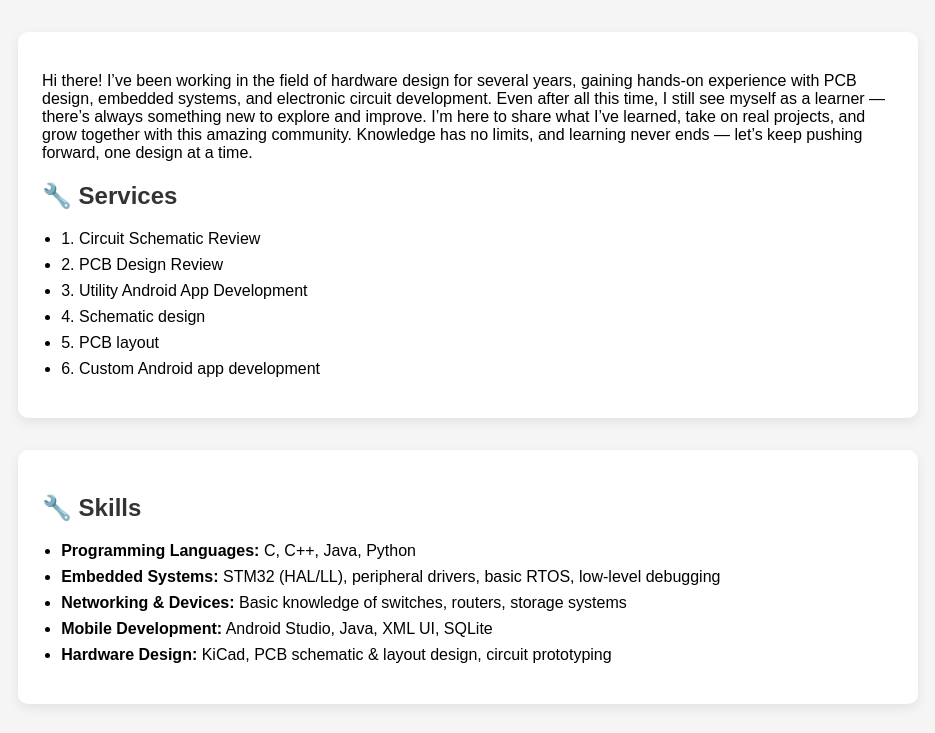
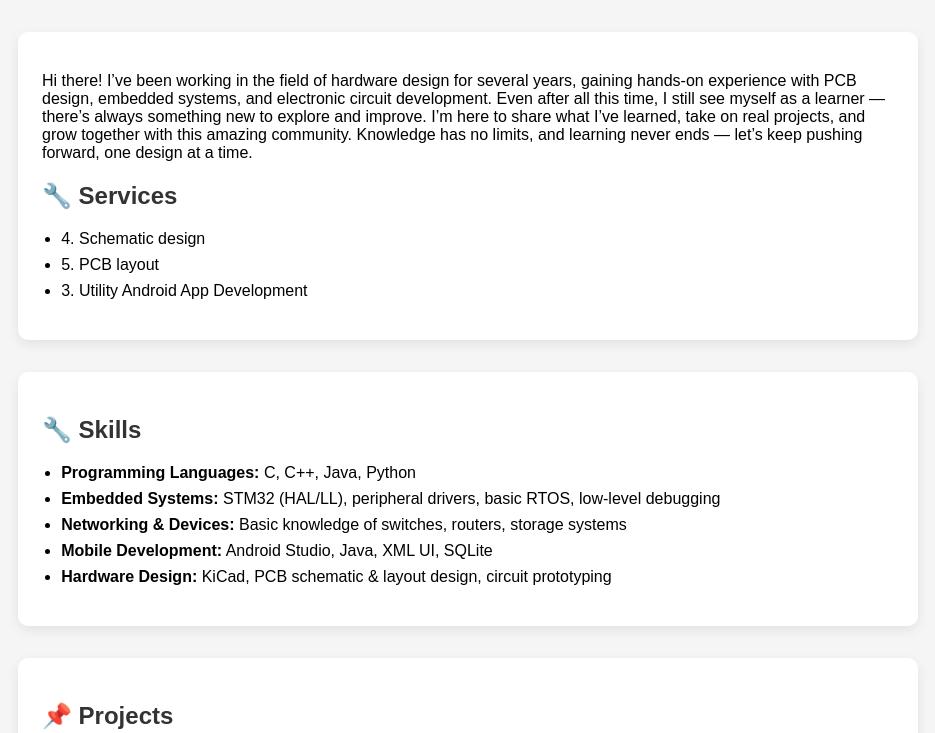
Before and after one commit to EmbeddedChan/EmbeddedChan.github.io, a plain HTML site: page index.html in a window 1280 px wide. Shown: the top 733 px of the page, without its empty margins (172-1107 px from the left). Drawn offline with Linux system fonts and the light colour scheme.

Commit message:
更新 index.html

```diff
--- a/index.html
+++ b/index.html
@@ -55,12 +55,10 @@
       <ul>
 
 
-<li>1. Circuit Schematic Review </li>
-<li> 2. PCB Design Review </li>
+  <li>4. Schematic design</li>
+        <li>5. PCB layout</li>
 <li> 3. Utility Android App Development </li>
-    <li>4. Schematic design</li>
-        <li>5. PCB layout</li>
-<li>6. Custom Android app development</li>
+
       </ul>
     </div>
 
```
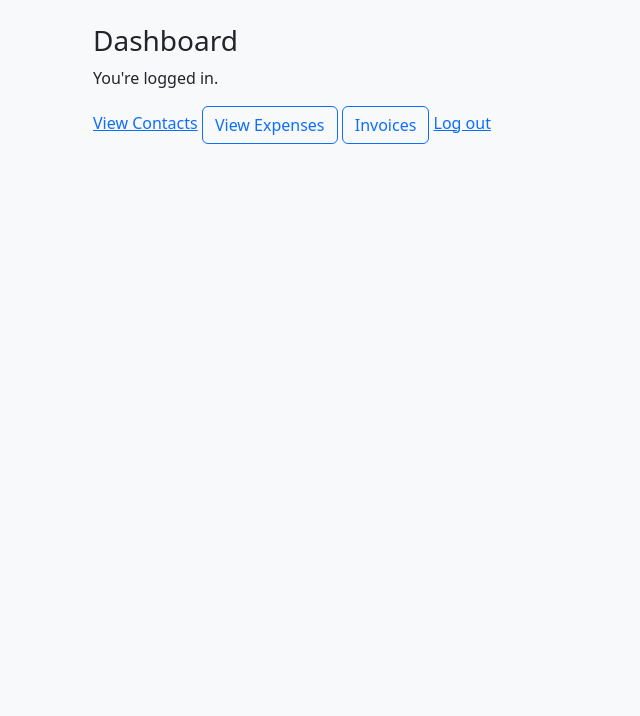
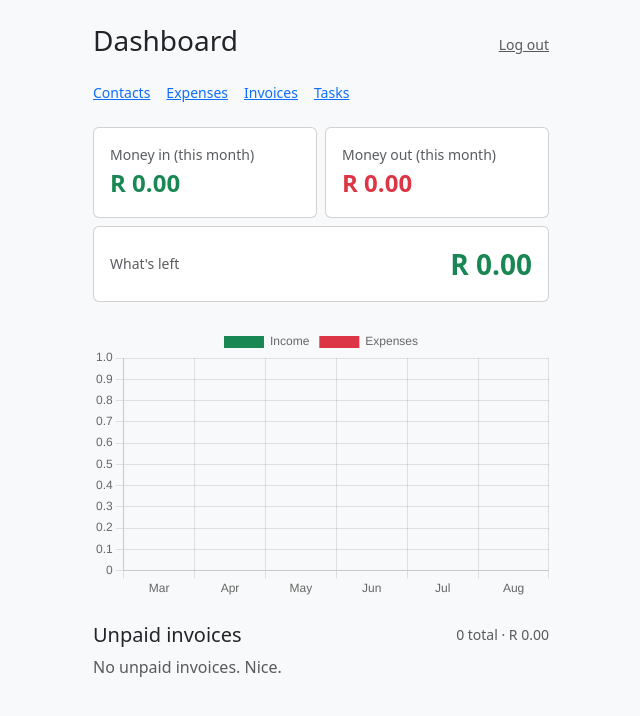
Before and after one commit to jarredjuliusbuilds/business-suite, a Flask app: page / in a window 1280 px wide. Shown: the top 716 px of the page, without its empty margins (319-959 px from the left). Run offline with Flask 3, Linux system fonts and the light colour scheme; a user stored in the database is signed in; tables that the repository leaves empty hold one stand-in row (values such as "Sample post"); some libraries are stand-ins or nearby versions.

Commit message:
add tasks module

```diff
--- a/app/__init__.py
+++ b/app/__init__.py
@@ -46,4 +46,7 @@ def create_app():
     from app.invoices.routes import invoices_bp
     app.register_blueprint(invoices_bp)
 
+    from app.tasks.routes import tasks_bp
+    app.register_blueprint(tasks_bp)
+
     return app
--- a/app/dashboard/routes.py
+++ b/app/dashboard/routes.py
@@ -1,9 +1,81 @@
 from flask import Blueprint, render_template
 from flask_login import login_required
+from datetime import date, timedelta
+from decimal import Decimal
+from calendar import monthrange
+from app.models import Invoice, Expense
+from app.utils import scoped
+import json
 
 dashboard_bp = Blueprint("dashboard", __name__)
 
 @dashboard_bp.route("/")
 @login_required
 def index():
-    return render_template("dashboard.html")
+    today = date.today()
+    month_start = today.replace(day=1)
+
+    # This month's paid income
+    paid_this_month = scoped(Invoice).filter(
+        Invoice.status == "paid",
+        Invoice.issue_date >= month_start,
+        Invoice.issue_date <= today,
+    ).all()
+    income_this_month = sum((inv.total for inv in paid_this_month), Decimal("0.00"))
+
+    # This month's expenses
+    expenses_this_month = scoped(Expense).filter(
+        Expense.date >= month_start,
+        Expense.date <= today,
+    ).all()
+    expenses_total_this_month = sum((e.amount for e in expenses_this_month), Decimal("0.00"))
+
+    net_profit = income_this_month - expenses_total_this_month
+
+    # Unpaid invoices
+    unpaid_invoices = scoped(Invoice).filter(
+        Invoice.status.in_(["draft", "sent", "overdue"])
+    ).order_by(Invoice.due_date.asc().nullslast()).all()
+    unpaid_total = sum((inv.total for inv in unpaid_invoices), Decimal("0.00"))
+
+    # Last 6 months of income vs expenses for the chart
+    chart_labels = []
+    chart_income = []
+    chart_expenses = []
+
+    for i in range(5, -1, -1):
+        year = today.year
+        month = today.month - i
+        while month <= 0:
+            month += 12
+            year -= 1
+        _, last_day = monthrange(year, month)
+        m_start = date(year, month, 1)
+        m_end = date(year, month, last_day)
+
+        m_income = scoped(Invoice).filter(
+            Invoice.status == "paid",
+            Invoice.issue_date >= m_start,
+            Invoice.issue_date <= m_end,
+        ).all()
+        m_expenses = scoped(Expense).filter(
+            Expense.date >= m_start,
+            Expense.date <= m_end,
+        ).all()
+
+        chart_labels.append(m_start.strftime("%b"))
+        chart_income.append(float(sum((inv.total for inv in m_income), Decimal("0.00"))))
+        chart_expenses.append(float(sum((e.amount for e in m_expenses), Decimal("0.00"))))
+
+    return render_template(
+        "dashboard.html",
+        income_this_month=income_this_month,
+        expenses_total_this_month=expenses_total_this_month,
+        net_profit=net_profit,
+        unpaid_invoices=unpaid_invoices[:5],
+        unpaid_count=len(unpaid_invoices),
+        unpaid_total=unpaid_total,
+        chart_labels=json.dumps(chart_labels),
+        chart_income=json.dumps(chart_income),
+        chart_expenses=json.dumps(chart_expenses),
+    )
--- a/app/templates/dashboard.html
+++ b/app/templates/dashboard.html
@@ -1,9 +1,80 @@
 {% extends "base.html" %}
 {% block content %}
-<h3>Dashboard</h3>
-<p>You're logged in.</p>
-<a href="{{ url_for('contacts.list') }}">View Contacts</a>
-<a href="{{ url_for('expenses.list') }}" class="btn btn-outline-primary">View Expenses</a>
-<a href="{{ url_for('invoices.list') }}" class="btn btn-outline-primary">Invoices</a>
-<a href="{{ url_for('auth.logout') }}">Log out</a>
+<div class="d-flex justify-content-between align-items-center mb-3">
+    <h3>Dashboard</h3>
+    <a href="{{ url_for('auth.logout') }}" class="text-muted small">Log out</a>
+</div>
+
+<div class="d-flex gap-3 mb-4 small">
+    <a href="{{ url_for('contacts.list') }}">Contacts</a>
+    <a href="{{ url_for('expenses.list') }}">Expenses</a>
+    <a href="{{ url_for('invoices.list') }}">Invoices</a>
+    <a href="{{ url_for('tasks.list') }}">Tasks</a>
+</div>
+
+<div class="row g-2 mb-4">
+    <div class="col-6">
+        <div class="card h-100">
+            <div class="card-body">
+                <div class="text-muted small">Money in (this month)</div>
+                <div class="fs-4 fw-bold text-success">R {{ "%.2f"|format(income_this_month) }}</div>
+            </div>
+        </div>
+    </div>
+    <div class="col-6">
+        <div class="card h-100">
+            <div class="card-body">
+                <div class="text-muted small">Money out (this month)</div>
+                <div class="fs-4 fw-bold text-danger">R {{ "%.2f"|format(expenses_total_this_month) }}</div>
+            </div>
+        </div>
+    </div>
+    <div class="col-12">
+        <div class="card h-100">
+            <div class="card-body d-flex justify-content-between align-items-center">
+                <div class="text-muted small">What's left</div>
+                <div class="fs-3 fw-bold {{ 'text-success' if net_profit >= 0 else 'text-danger' }}">R {{ "%.2f"|format(net_profit) }}</div>
+            </div>
+        </div>
+    </div>
+</div>
+
+<canvas id="incomeExpenseChart" height="180" class="mb-4"></canvas>
+
+<div class="d-flex justify-content-between align-items-center mb-2">
+    <h5 class="mb-0">Unpaid invoices</h5>
+    <span class="text-muted small">{{ unpaid_count }} total &middot; R {{ "%.2f"|format(unpaid_total) }}</span>
+</div>
+
+{% if unpaid_invoices %}
+<div class="list-group mb-4">
+    {% for inv in unpaid_invoices %}
+    <a href="{{ url_for('invoices.view', invoice_id=inv.id) }}" class="list-group-item list-group-item-action d-flex justify-content-between">
+        <span>{{ inv.invoice_number }} &middot; {{ inv.customer.name }}</span>
+        <strong>R {{ "%.2f"|format(inv.total) }}</strong>
+    </a>
+    {% endfor %}
+</div>
+{% else %}
+<p class="text-muted mb-4">No unpaid invoices. Nice.</p>
+{% endif %}
+
+<script src="https://cdnjs.cloudflare.com/ajax/libs/Chart.js/4.4.4/chart.umd.min.js"></script>
+<script>
+const ctx = document.getElementById('incomeExpenseChart');
+new Chart(ctx, {
+    type: 'bar',
+    data: {
+        labels: {{ chart_labels|safe }},
+        datasets: [
+            { label: 'Income', data: {{ chart_income|safe }}, backgroundColor: '#198754' },
+            { label: 'Expenses', data: {{ chart_expenses|safe }}, backgroundColor: '#dc3545' }
+        ]
+    },
+    options: {
+        responsive: true,
+        scales: { y: { beginAtZero: true } }
+    }
+});
+</script>
 {% endblock %}
```
Also changed, not shown: app/models.py (+14 -0 lines), app/tasks/routes.py (added, +103 -0 lines), app/templates/tasks/form.html (added, +34 -0 lines), app/templates/tasks/list.html (added, +38 -0 lines), migrations/versions/e9a5105a168b_add_tasks_table.py (added, +45 -0 lines), app/tasks/__init__.py (added).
——
■ Exercise brief
Where a line of the data contains "Contacts", copy that line.

■ Your response
-<a href="{{ url_for('contacts.list') }}">View Contacts</a>
+    <a href="{{ url_for('contacts.list') }}">Contacts</a>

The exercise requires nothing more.